Events.Emitter<Integer> numbers = Events.emitter();
Events<Integer> even = numbers.filter(x -> x % 2 == 0);
Events<Integer> odd = numbers.filter(x -> x % 2 == 1);
Events<Integer> numbersAgain = even.union(odd);

The example above induces the following dataflow graph:

       /---filter---> [even] ----\
[numbers]                         union---> [numbersAgain]
       \---filter---> [odd ] ----/

Higher-order event streams

In some cases event streams produce events that are themselves event streams – we call these higher-order event streams. A higher-order event stream can have a type such as this one:


Calling onEvent on such an event stream is not always useful, because it gives us access to nested event streams, and not their events. There is more than one way to access events of type T from the inner event streams. We might be interested in the events from the last Events[T] produced in the higher-order event stream. To access those events, we use the mux operator. This operator multiplexes events from the last Events[T] – whenever a new nested event stream is emitted, events from previously emitted nested event streams are ignored, and only the events from the latest nested event stream get forwarded.

Consider the following example.

var seen = List[Int]()
val higherOrder = new Events.Emitter[Events[Int]]
val evens = new Events.Emitter[Int]
val odds = new Events.Emitter[Int]
higherOrder.mux.onEvent(seen ::= _)
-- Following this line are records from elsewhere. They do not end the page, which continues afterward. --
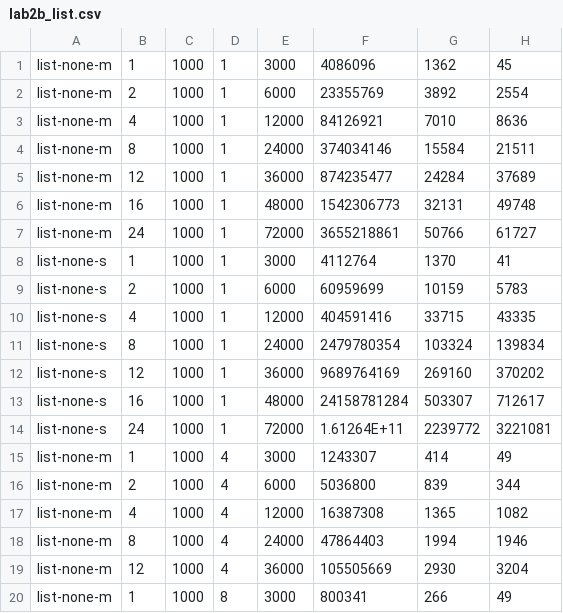
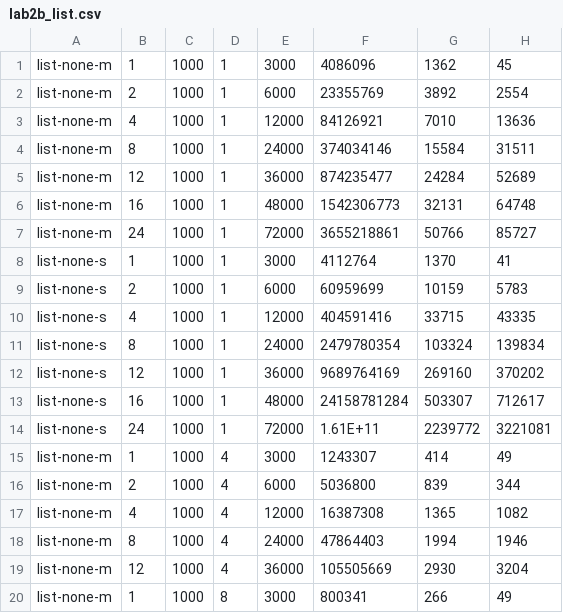
Before and after one commit to heboyuan/Operating-Systems-UCLA-CS111, a CSV file: project2b/lab2b_list.csv, drawn as a sheet; only a part is shown.

Commit message:
final

```diff
--- a/project2b/lab2b_list.csv
+++ b/project2b/lab2b_list.csv
@@ -2,7 +2,7 @@ list-none-m,1,1000,1,3000,4086096,1362,45
 list-none-m,2,1000,1,6000,23355769,3892,2554
-list-none-m,4,1000,1,12000,84126921,7010,8636
-list-none-m,8,1000,1,24000,374034146,15584,21511
-list-none-m,12,1000,1,36000,874235477,24284,37689
-list-none-m,16,1000,1,48000,1542306773,32131,49748
-list-none-m,24,1000,1,72000,3655218861,50766,61727
+list-none-m,4,1000,1,12000,84126921,7010,13636
+list-none-m,8,1000,1,24000,374034146,15584,31511
+list-none-m,12,1000,1,36000,874235477,24284,52689
+list-none-m,16,1000,1,48000,1542306773,32131,64748
+list-none-m,24,1000,1,72000,3655218861,50766,85727
 list-none-s,1,1000,1,3000,4112764,1370,41
@@ -13,3 +13,3 @@ list-none-s,12,1000,1,36000,9689764169,269160,370202
 list-none-s,16,1000,1,48000,24158781284,503307,712617
-list-none-s,24,1000,1,72000,1.61264E+11,2239772,3221081
+list-none-s,24,1000,1,72000,1.61E+11,2239772,3221081
 list-none-m,1,1000,4,3000,1243307,414,49
```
evens react 2
odds react 1
higherOrder react evens
assert(seen == Nil)
odds react 3
evens react 4
assert(seen == 4 :: Nil)
higherOrder react odds
evens react 6
odds react 5
assert(seen == 5 :: 4 :: Nil)
ArrayList<Integer> seen = new ArrayList();
Events.Emitter<Events<Integer>> higherOrder = Events.emitter();
Events.Emitter<Integer> evens = Events.emitter();
Events.Emitter<Integer> odds = Events.emitter();
Events.toMux(higherOrder).onEvent(x -> seen.add(x));

Assert.assertEquals(new ArrayList(Arrays.asList()), seen);
Assert.assertEquals(new ArrayList(Arrays.asList(4)), seen);
Assert.assertEquals(new ArrayList(Arrays.asList(4, 5)), seen);

In some cases we want to obtain all the events from all the even streams produced by the higher-order event stream. To achieve this, we use the postfix union combinator:

var seen2 = List[Int]()
val higherOrder2 = new Events.Emitter[Events[Int]]
higherOrder2.union.onEvent(seen2 ::= _)

higherOrder2 react evens
odds react 3
evens react 4
assert(seen2 == 4 :: Nil)
higherOrder2 react odds
evens react 6
assert(seen2 == 6 :: 4 :: Nil)
odds react 5
assert(seen2 == 5 :: 6 :: 4 :: Nil)
ArrayList<Integer> seen2 = new ArrayList();
Events.Emitter<Events<Integer>> higherOrder2 = Events.emitter();
Events.toUnion(higherOrder2).onEvent(x -> seen2.add(x));

Assert.assertEquals(new ArrayList(Arrays.asList(4)), seen2);
Assert.assertEquals(new ArrayList(Arrays.asList(4, 6)), seen2);
Assert.assertEquals(new ArrayList(Arrays.asList(4, 6, 5)), seen2);

For more examples of higher-order event stream combinators, please refer to the online API.